I have never believed it is possible for anyone to keep all the plates spinning in the air for very long.
Today, the sad news is that we accidentally smashed the commemorative Withindale Easter Egg Hunt plate right in two. Last Friday I smashed a champagne flute and tomorrow… who knows.
Whilst we wait to find out what’s next I’d like the Egg Meister, or a suitable representative to kindly advise if they would like their original plate returned next year, plus some superglue, or shall I get on the case for another suitably Easterish plate and transfer the plaque (also with superglue).
As I said, plates in the air, having it all, doesn’t work: always ends in some kind of smithereens or the other. As it’s Friday night (was dance night), here’s a tune. I couldn’t dance to this in a month of Sundays, but I used to like playing it in Stamford Hill when I was pootling about in my white Peugeot 205 (diesel: as my Grandpa would have said). It’s a shockingly dated video, and Lionel prancing around with a bare chest under an unbuttoned shirt is a big No from me, but still, sometimes it’s good to go back to a time in your mind when you only had the one plate to balance on a stick and keep spinning, into infinity and beyond.
‘It’s alright, do it again…’
The festival of light started at sundown on December the 1st this year and lasts for eight days. It celebrates the triumph of light over darkness, of purity over adulteration and, something this blog is quite keen on, of spirituality over materiality.
Today, being Saturday, is also Shabbat (sabbath). I used to work for an Orthdox Jewish family in North London and the holy day starts on Friday at sunset, so the December Fridays were the shortest working days of the year, the sun setting at about 3.30 pm and my having to be well off the premises by then.
I lived right in the middle of the Hasidic Orthodox community, my employers were Orthodox but not quite as Orthdox as most. If they had been I, a gentile, would not have been working for them. Once Shabbat starts there are all kinds of rules about what you can and can’t do e.g. no key carrying or using, no driving, no touching of electrical things like light switches, ovens or thermostats. Many of the families had these things on timing devices to get round the rules but back in the day a friend of mine made a few quid going round the Jewish houses turning lights and ovens on and off. I used to get roped in too occasionally, if a neighbouring family couldn’t afford such things or something had gone awry.

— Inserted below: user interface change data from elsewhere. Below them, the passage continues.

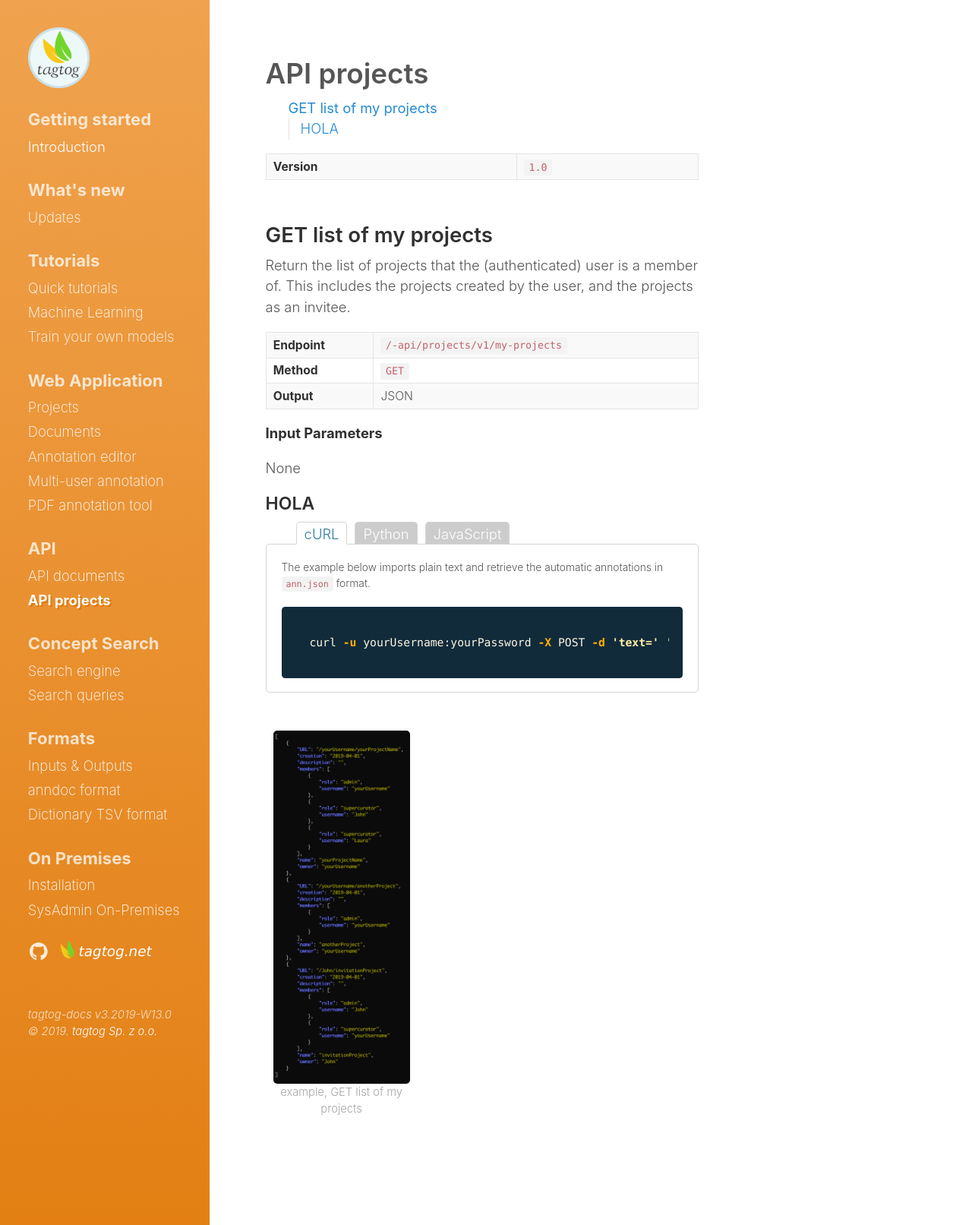
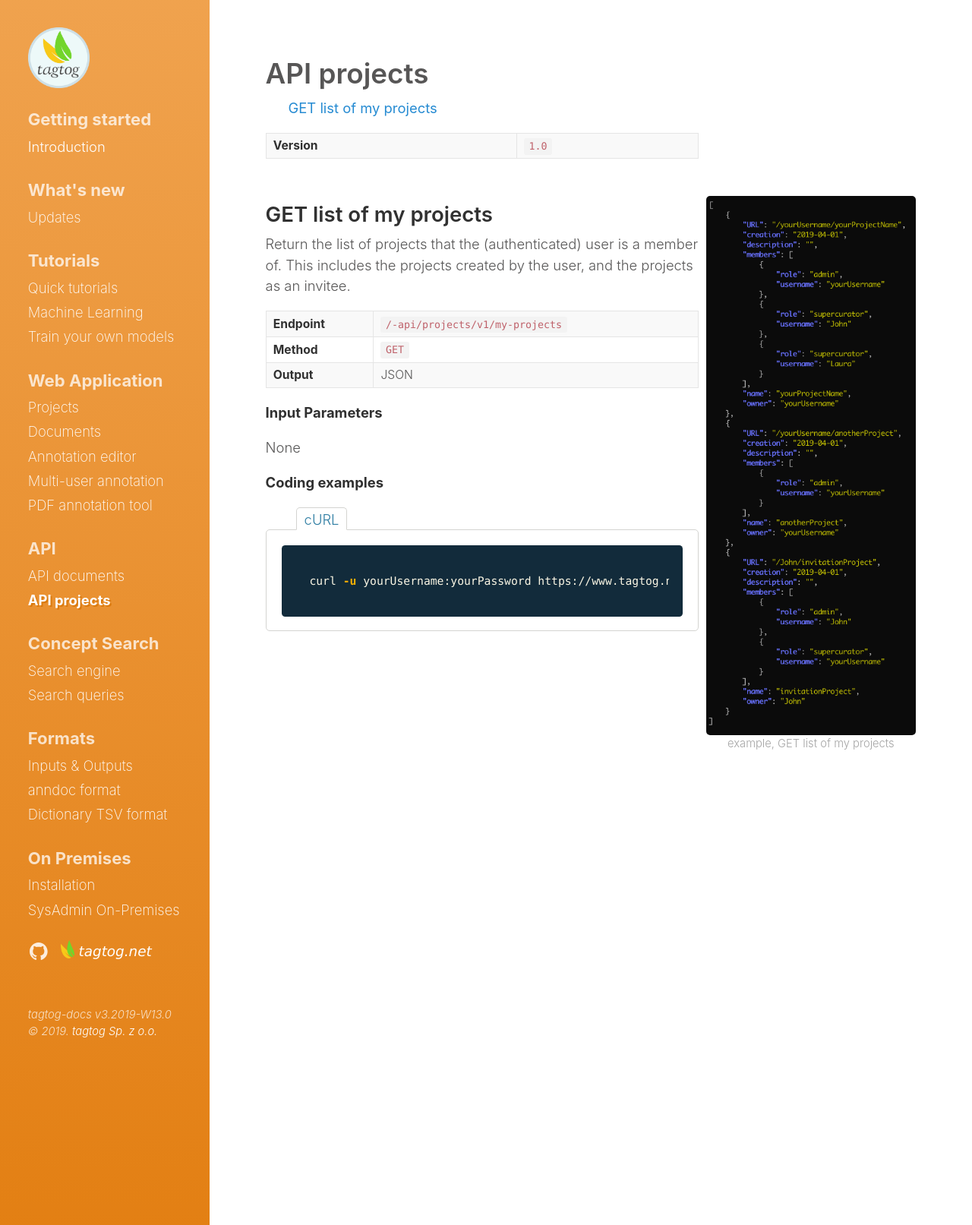
Before and after one commit to tagtogorg/tagtog-doc, a Jekyll site: the page built from site/API_projects_v1.md, in a window 1280 px wide. Shown: the whole page at 76% size. Built offline with Jekyll 4.4.1, drawn with Linux system fonts in a browser that asks for light colours; nearby versions of some CDN libraries.

Commit message:
go g og ogo

````diff
--- a/site/API_projects_v1.md
+++ b/site/API_projects_v1.md
@@ -49,22 +49,20 @@ Return the list of projects that the (authenticated) user is a member of. This i
 None
 
 
-#### HOLA
+**Coding examples**
 
 <div id="tabs-container">
   <ul class="tabs-menu">
     <li class="current"><a href="#tab-1-plain-text">cURL</a></li>
-    <li><a href="#tab-2-plain-text">Python</a></li>
-    <li><a href="#tab-3-plain-text">JavaScript</a></li>
   </ul>
   <div class="tab">
-  <p class="code-desc">The example below imports plain text and retrieve the automatic annotations in <code>ann.json</code> format.</p>
 <div id="tab-1-plain-text" class="tab-content" style="display: block" markdown="1">
 ```shell
-curl -u {{ page.api_username }}:{{ page.api_pwd }} -X POST -d 'text={{ page.api_plain_text }}' '{{ page.api_document_url }}?project={{ page.api_project }}&owner={{ page.api_username }}&output=ann.json'
+curl -u yourUsername:yourPassword {{ page.api_document_url }}/my-projects
 ```
 </div>
-
+  </div>
+</div>
 
 </div>
 
````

Then there were the kids. Large families are the norm, usually into double figures. The boys all wore these ringlets called payot in Hebrew. The family I worked for were Lubavitch Hasidim which meant they did not wear the full archaic Hasidic outfit of black fur hat, black silk coat, black breeches tucked into long white stockings and slip on shoes (it is forbidden to make a knot or touch shoes on Shabbat). My employer just wore a regular suit and black fedora. He always carried hundreds of pounds in his inside pocket. Rent collections I think. They were quite well off, some of the Orthodox families were absolutely stony broke. They don’t generally work outside the community so jobs can be hard to come by and with the big families… I knew of one family whose 13th child slept in a chest-of-drawers in a hallway.
One week I was required to take a kid a bit like this to school and into lessons in Finchley (from Stoke Newington). We listened to The Pasadenas in the car on the way there, in the car when we were excluded from class for his barking like a dog or hitting things with a ruler, and in the car when we weren’t even allowed in the class for my being a gentile (and a woman) – I never worked out which was the worse. From my point of view, it was all good because I preferred being in the car with The Pasadenas anyway. I am not sure how the erstwhile student felt about it.